SWITZERLAND - The second chamber of the Swiss parliament has criticised its fellow parliamentarians for rushing a reform of the pension system.

In today's session, the smaller chamber rejected a bill which would have seen a cut in the conversion rate for annuities (Umwandlungssatz) to 6.9% by 2008 from the current 7.1%. An earlier revision of the pension law had suggested a cut to 6.8% by 2014 only.

This means in seven years time a Swiss person with CHF500,000 (€302,000) in pension assets will get an annual pension of CHF34,000 instead of the CHF35,500 they would get today. This means the money saved for retirement will last longer but also the monthly pension benefit will decrease.

The second chamber supported the argument suggesting the rate needs to be cut as Swiss people are living longer and returns on pension fund capital is slightly lower than expected.

However, they voted 22 to 11 against speeding up the reform process and also opposed a suggestion to decrease it even further to 6.4% by 2011. This further reduction will now take place after 2014.

The bill will now remain untouched until after the parliamentary elections in October this year.

Swiss unions in April said they would organise a national referendum should parliament pass the bill. As a referendum is binding on parliament, the law could then only have taken effect if a majority of the Swiss voters approved.

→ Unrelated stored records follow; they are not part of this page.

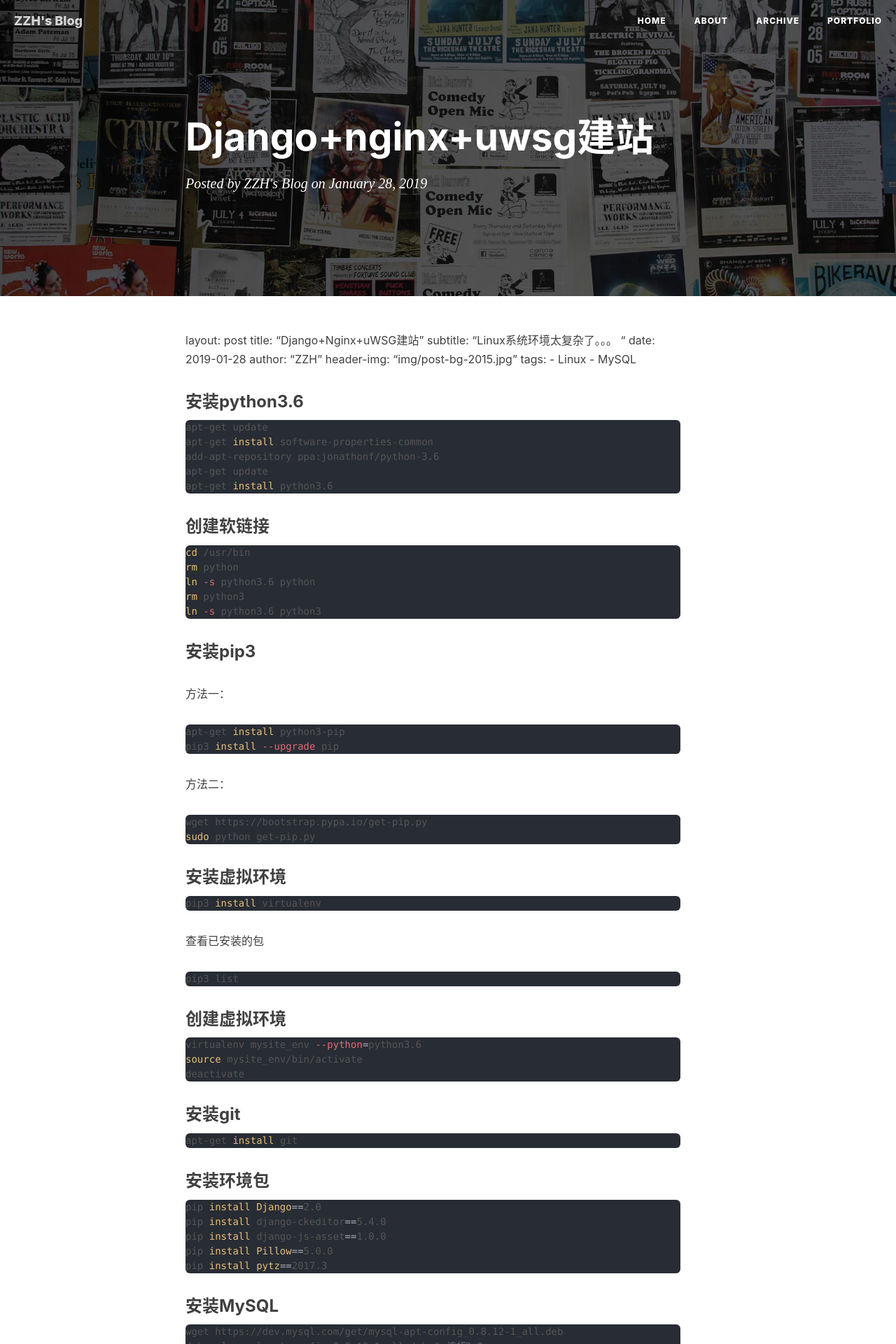
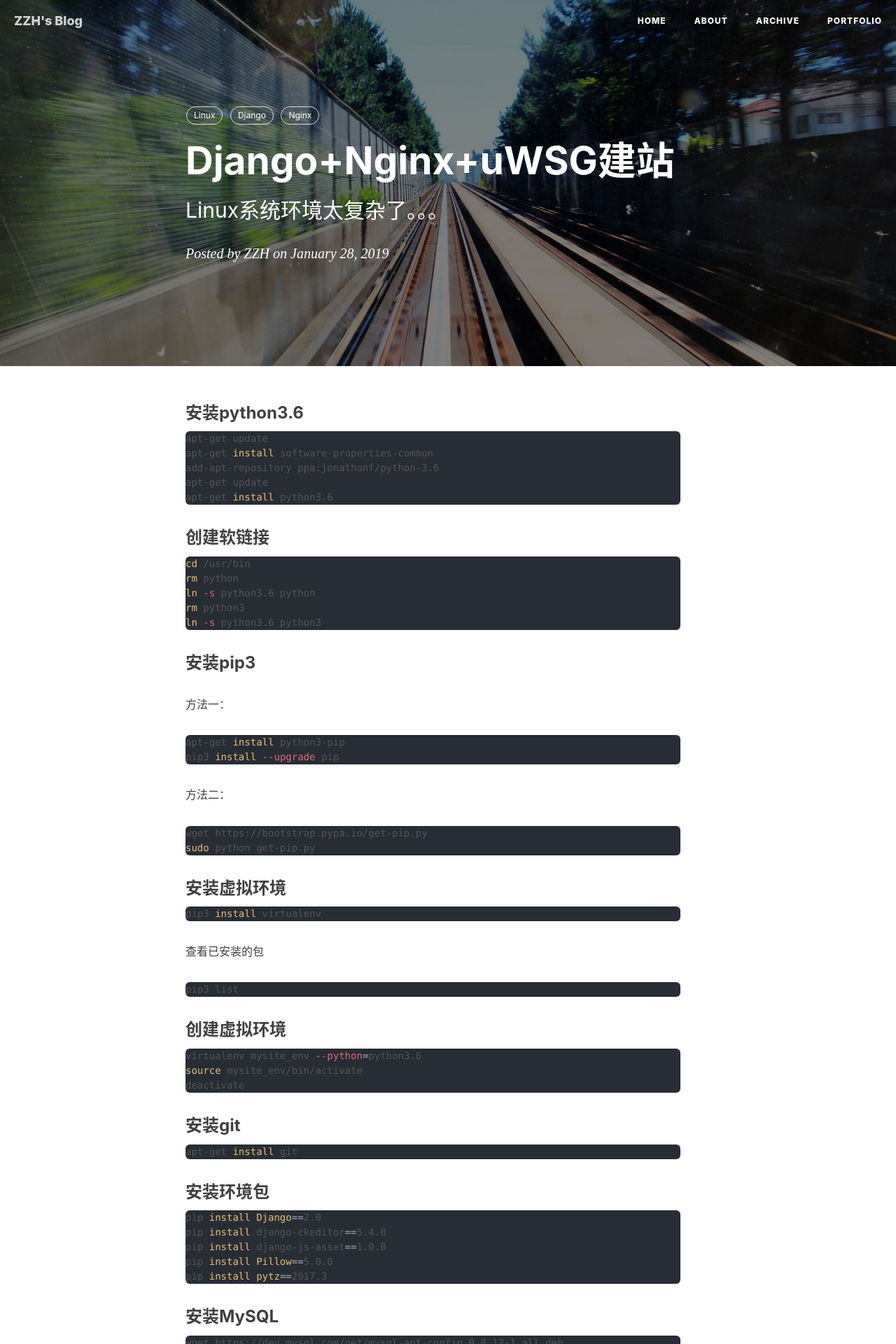
Before and after one commit to MiracleShadow/MiracleShadow.github.io, a Jekyll site: the page built from _posts/2019-01-28-Django+Nginx+uWSG建站.md, in a window 1280 px wide. Shown: the top 1920 px of the page at 70% size. Built offline with Jekyll 4.4.1, drawn with Linux system fonts in a browser that asks for light colours; nearby versions of some CDN libraries; our own code applies the rules of GitHub Pages for plain Markdown files; comment, search, counter and statistics services are not loaded.

Commit message:
Update 2019-01-28-Django+Nginx+uWSG建站.md

```diff
--- a/_posts/2019-01-28-Django+Nginx+uWSG建站.md
+++ b/_posts/2019-01-28-Django+Nginx+uWSG建站.md
@@ -1,3 +1,4 @@
+---
 layout:     post
 title:      "Django+Nginx+uWSG建站"
 subtitle:   "Linux系统环境太复杂了。。。 "
@@ -6,7 +7,9 @@ author:     "ZZH"
 header-img: "img/post-bg-2015.jpg"
 tags:
     - Linux
-    - MySQL
+    - Django
+    - Nginx
+---
 
 ### 安装python3.6
 
```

Unions argued the returns for Swiss Pensionskassen of 12.6% in 2005 and 6.6% in 2006 were better than government estimates so there was therefore no need to cut the conversion rate.

In today's session, the second chamber confirmed the completion of a deal, agreed in January, which will see the neighbouring state of Liechtenstein link to the Swiss pension protection fund.